I was playing the game as though I was in a hurry to review it, and I know better than that. There's a damn good reason I have never wanted to be a reviewer. Fallout 3 isn't about the endgame payoff. It's not even about its primary story. Its about wandering across a derelict grocery store overlooking the Potomac, and fighting a group of squatting raiders just to do it.
Frankly, my wife would not be surprised to discover I had ruined my enjoyment of the journey by narrowly focusing on an artificial destination. On long car trips, I am _that_ dad - focused on the horizon and never stopping at the largest ball of paper-mache in Western Kentucky. I will grow impatient with a drive through while my wife looks longingly out the window at a local roadside diner.
Fallout 3 can not be appropriately consumed in this way. It demands to be savored. It insists that you spend dozens of hours exploring its world and that you adapt to its epic ways. It is an inflexible beast, fat and stubborn.

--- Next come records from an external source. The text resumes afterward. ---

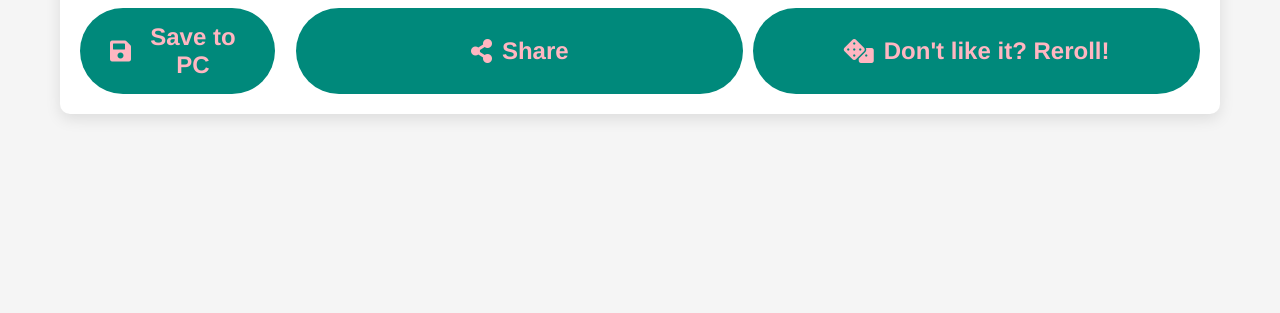
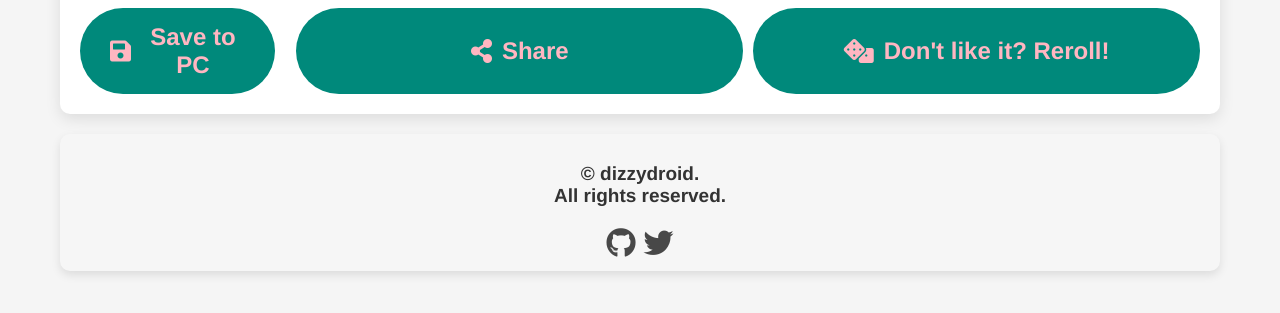
Before and after one commit to dizzydroid/Wallster, a plain HTML site: page index.html in a window 1280 px wide. Shown: the part 409-722 px from the top of the page. Drawn offline with Linux system fonts and the light colour scheme; no server answers.

Commit message:
added footer

```diff
--- a/index.html
+++ b/index.html
@@ -65,6 +65,14 @@
                     </div>
                 </div>
             </div>
+            <footer class="footer">
+                <p class = "copyright">© dizzydroid.<br>All rights reserved.</p>
+                <div class="social-links">
+                    <a href="https://github.com/dizzydroid" target="_blank" class="github"><i class="fab fa-github"></i></a>
+                    <a href="https://twitter.com/shehabtweets" target="_blank" class="twitter"><i class="fab fa-twitter"></i></a>
+                </div>
+            </footer>
+
         </div>
         <script>
             function fetchUnsplashImage() {
--- a/static/css/style.css
+++ b/static/css/style.css
@@ -592,3 +592,39 @@ p.whiteonly {
         align-items: center;
     }
 }
+
+.footer {
+    display: flex;
+    flex-direction: column;
+    align-items: center;
+    justify-content: center;
+    background-color: rgba(255, 255, 255, 0.1); /* Transparent white */
+    padding: 10px 20px;
+    border-radius: 10px;
+    margin-top: 20px;
+    box-shadow: 0px 4px 10px rgba(0, 0, 0, 0.1); /* Optional: to add some depth */
+}
+
+.copyright {
+    text-align: center;
+    font-size: 19px;
+    font-family: 'helvetica', sans-serif;
+    font-weight: bold;
+}
+
+.social-links a {
+    margin: 0 2px;
+    font-size: 30px;
+    color: #484848;
+    transition: color 0.3s ease;
+}
+
+.social-links a.github:hover {
+    color: #6e5494; /* GitHub color */
+    transform: scale(1.1);
+}
+
+.social-links a.twitter:hover {
+    color: #1DA1F2; /* Twitter color */
+    transform: scale(1.1);
+}
```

It took me a year, but now I get it.
I still contend that at its core it makes for a pretty poor Fallout game. I can't elevate my biases away from this truth. If anything I'd describe it as the best Oblivion mod anyone could ever hope for, which isn't necessarily the meanest thing on the block I might offer. But even as I concede that it deserves the accolades it has received, I realize that playing it a second time through has taught me more about how I approach games than I might have otherwise expected.
Sean Sands is a writer and co-founder of the website Gamerswithjobs.com. He is also a little slow on the uptake from time to time, and probably should give that whole Grand Theft Auto thing another try someday.